- **Brief**:
Below are the records; copy every line in them that holds the string "affiliation".

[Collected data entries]
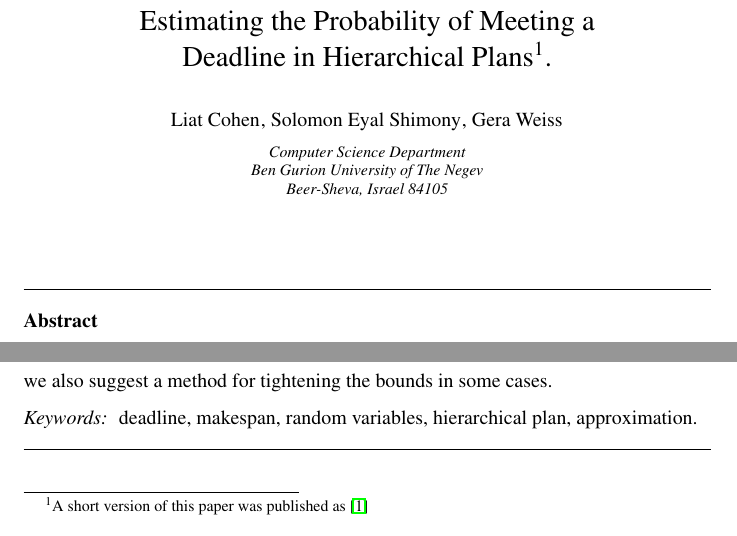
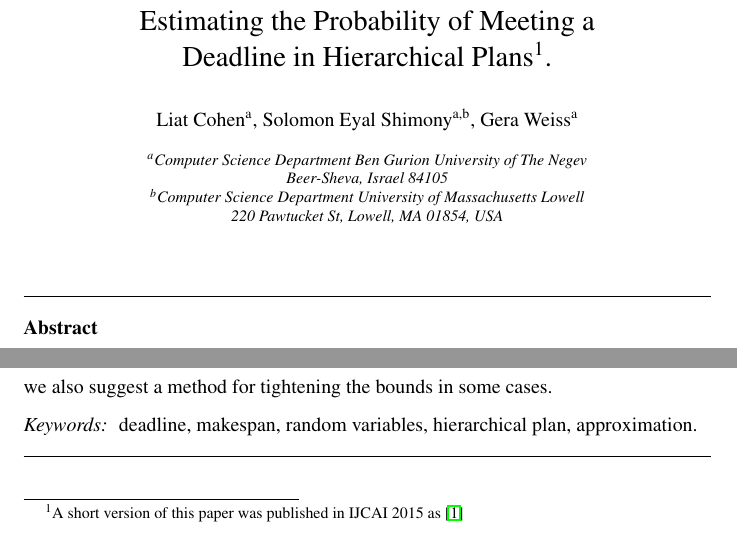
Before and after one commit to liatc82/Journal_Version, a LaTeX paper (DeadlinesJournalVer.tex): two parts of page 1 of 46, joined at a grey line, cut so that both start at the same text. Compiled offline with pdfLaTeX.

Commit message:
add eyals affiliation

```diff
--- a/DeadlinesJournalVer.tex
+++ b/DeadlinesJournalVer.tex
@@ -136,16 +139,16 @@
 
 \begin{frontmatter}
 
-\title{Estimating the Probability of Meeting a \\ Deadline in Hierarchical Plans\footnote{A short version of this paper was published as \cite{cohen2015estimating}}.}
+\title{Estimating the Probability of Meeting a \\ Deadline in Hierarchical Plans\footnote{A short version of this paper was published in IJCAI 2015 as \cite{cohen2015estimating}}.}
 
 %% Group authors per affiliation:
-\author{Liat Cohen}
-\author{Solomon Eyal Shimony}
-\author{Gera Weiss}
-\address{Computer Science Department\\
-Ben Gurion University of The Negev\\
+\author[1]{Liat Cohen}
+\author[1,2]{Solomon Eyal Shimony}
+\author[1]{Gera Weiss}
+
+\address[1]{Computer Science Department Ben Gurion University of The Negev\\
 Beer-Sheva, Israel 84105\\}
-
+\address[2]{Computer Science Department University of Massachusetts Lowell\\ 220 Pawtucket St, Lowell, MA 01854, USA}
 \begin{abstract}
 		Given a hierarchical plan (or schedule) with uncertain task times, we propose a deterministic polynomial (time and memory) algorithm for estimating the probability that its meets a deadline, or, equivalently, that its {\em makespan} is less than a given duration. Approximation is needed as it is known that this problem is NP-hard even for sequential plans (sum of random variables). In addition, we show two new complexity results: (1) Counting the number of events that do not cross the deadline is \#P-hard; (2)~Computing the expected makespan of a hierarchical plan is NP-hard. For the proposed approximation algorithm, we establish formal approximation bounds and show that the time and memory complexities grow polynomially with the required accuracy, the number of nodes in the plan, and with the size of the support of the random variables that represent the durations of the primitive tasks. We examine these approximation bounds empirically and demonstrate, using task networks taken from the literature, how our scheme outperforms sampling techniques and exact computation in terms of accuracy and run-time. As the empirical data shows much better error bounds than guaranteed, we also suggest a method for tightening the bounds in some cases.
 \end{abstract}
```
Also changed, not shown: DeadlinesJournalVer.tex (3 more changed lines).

--

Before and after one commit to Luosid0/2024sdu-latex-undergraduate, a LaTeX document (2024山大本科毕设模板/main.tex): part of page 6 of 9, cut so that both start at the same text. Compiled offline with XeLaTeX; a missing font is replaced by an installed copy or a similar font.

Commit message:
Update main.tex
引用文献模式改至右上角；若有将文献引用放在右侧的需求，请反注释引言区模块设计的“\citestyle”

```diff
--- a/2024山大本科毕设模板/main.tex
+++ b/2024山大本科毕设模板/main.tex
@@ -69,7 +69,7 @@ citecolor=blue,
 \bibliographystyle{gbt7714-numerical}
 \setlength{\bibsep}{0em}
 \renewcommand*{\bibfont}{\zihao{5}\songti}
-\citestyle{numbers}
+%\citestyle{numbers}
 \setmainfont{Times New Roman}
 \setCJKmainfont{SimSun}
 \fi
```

- **Exercise result**:
add eyals affiliation
 %% Group authors per affiliation:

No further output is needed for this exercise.